Below is a block of records; return all of them exactly, but without the images.

*** Opening SUPPLIED RECORDS ***

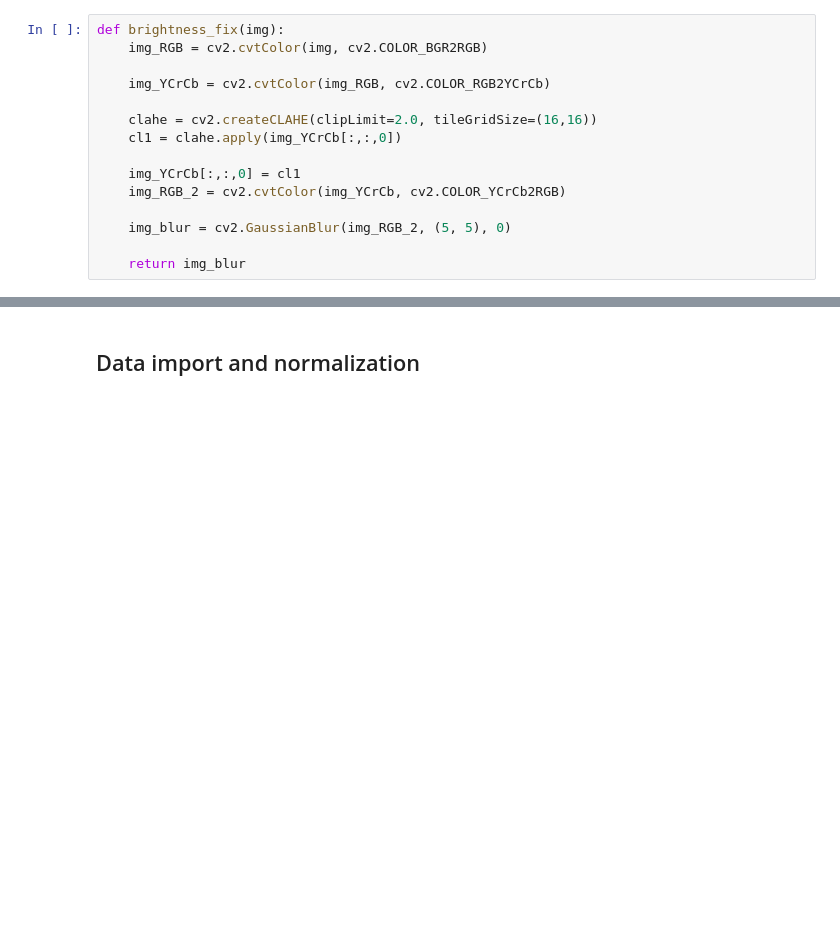
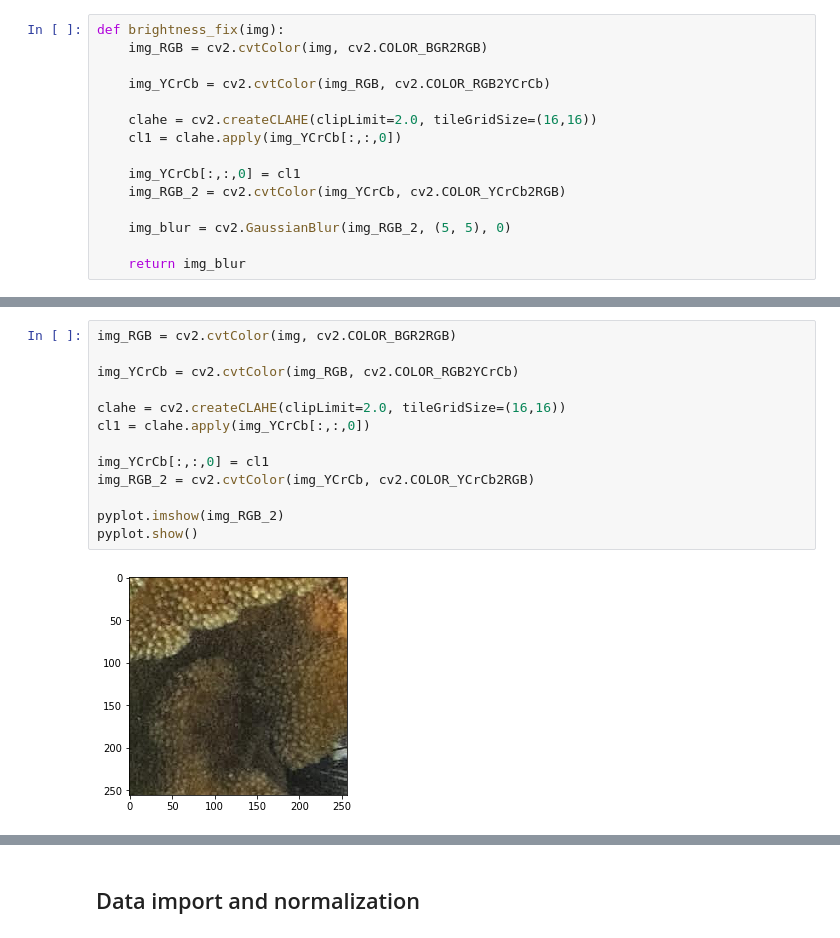
Before and after one commit to JuanIsernGhosn/coral-classification-deep-learning, a Jupyter notebook: experiments/RESNET50_Keras_10/RESNET50_Keras_10-J.ipynb, the cells around one changed output, grey strips where cells are left out. Saved outputs shown, nothing was run; the diff lists cells and outputs as text; blank space fills up the shorter version.

```diff
--- a/experiments/RESNET50_Keras_10/RESNET50_Keras_10-J.ipynb
+++ b/experiments/RESNET50_Keras_10/RESNET50_Keras_10-J.ipynb
@@ -73,0 +82,15 @@ def brightness_fix(img):
+# %%
+img_RGB = cv2.cvtColor(img, cv2.COLOR_BGR2RGB)
+
+img_YCrCb = cv2.cvtColor(img_RGB, cv2.COLOR_RGB2YCrCb)
+
+clahe = cv2.createCLAHE(clipLimit=2.0, tileGridSize=(16,16))
+cl1 = clahe.apply(img_YCrCb[:,:,0])
+
+img_YCrCb[:,:,0] = cl1
+img_RGB_2 = cv2.cvtColor(img_YCrCb, cv2.COLOR_YCrCb2RGB)
+
+pyplot.imshow(img_RGB_2)
+pyplot.show()
+# %% [output]
+[figure, added]
```
Also changed, not shown: parts of 2 cells of this notebook, 9 other files.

*** Closing SUPPLIED RECORDS ***

ANSWER SPACE:
Before and after one commit to JuanIsernGhosn/coral-classification-deep-learning, a Jupyter notebook: experiments/RESNET50_Keras_10/RESNET50_Keras_10-J.ipynb, the cells around one changed output, grey strips where cells are left out. Saved outputs shown, nothing was run; the diff lists cells and outputs as text; blank space fills up the shorter version.

```diff
--- a/experiments/RESNET50_Keras_10/RESNET50_Keras_10-J.ipynb
+++ b/experiments/RESNET50_Keras_10/RESNET50_Keras_10-J.ipynb
@@ -73,0 +82,15 @@ def brightness_fix(img):
+# %%
+img_RGB = cv2.cvtColor(img, cv2.COLOR_BGR2RGB)
+
+img_YCrCb = cv2.cvtColor(img_RGB, cv2.COLOR_RGB2YCrCb)
+
+clahe = cv2.createCLAHE(clipLimit=2.0, tileGridSize=(16,16))
+cl1 = clahe.apply(img_YCrCb[:,:,0])
+
+img_YCrCb[:,:,0] = cl1
+img_RGB_2 = cv2.cvtColor(img_YCrCb, cv2.COLOR_YCrCb2RGB)
+
+pyplot.imshow(img_RGB_2)
+pyplot.show()
+# %% [output]
+[figure, added]
```
Also changed, not shown: parts of 2 cells of this notebook, 9 other files.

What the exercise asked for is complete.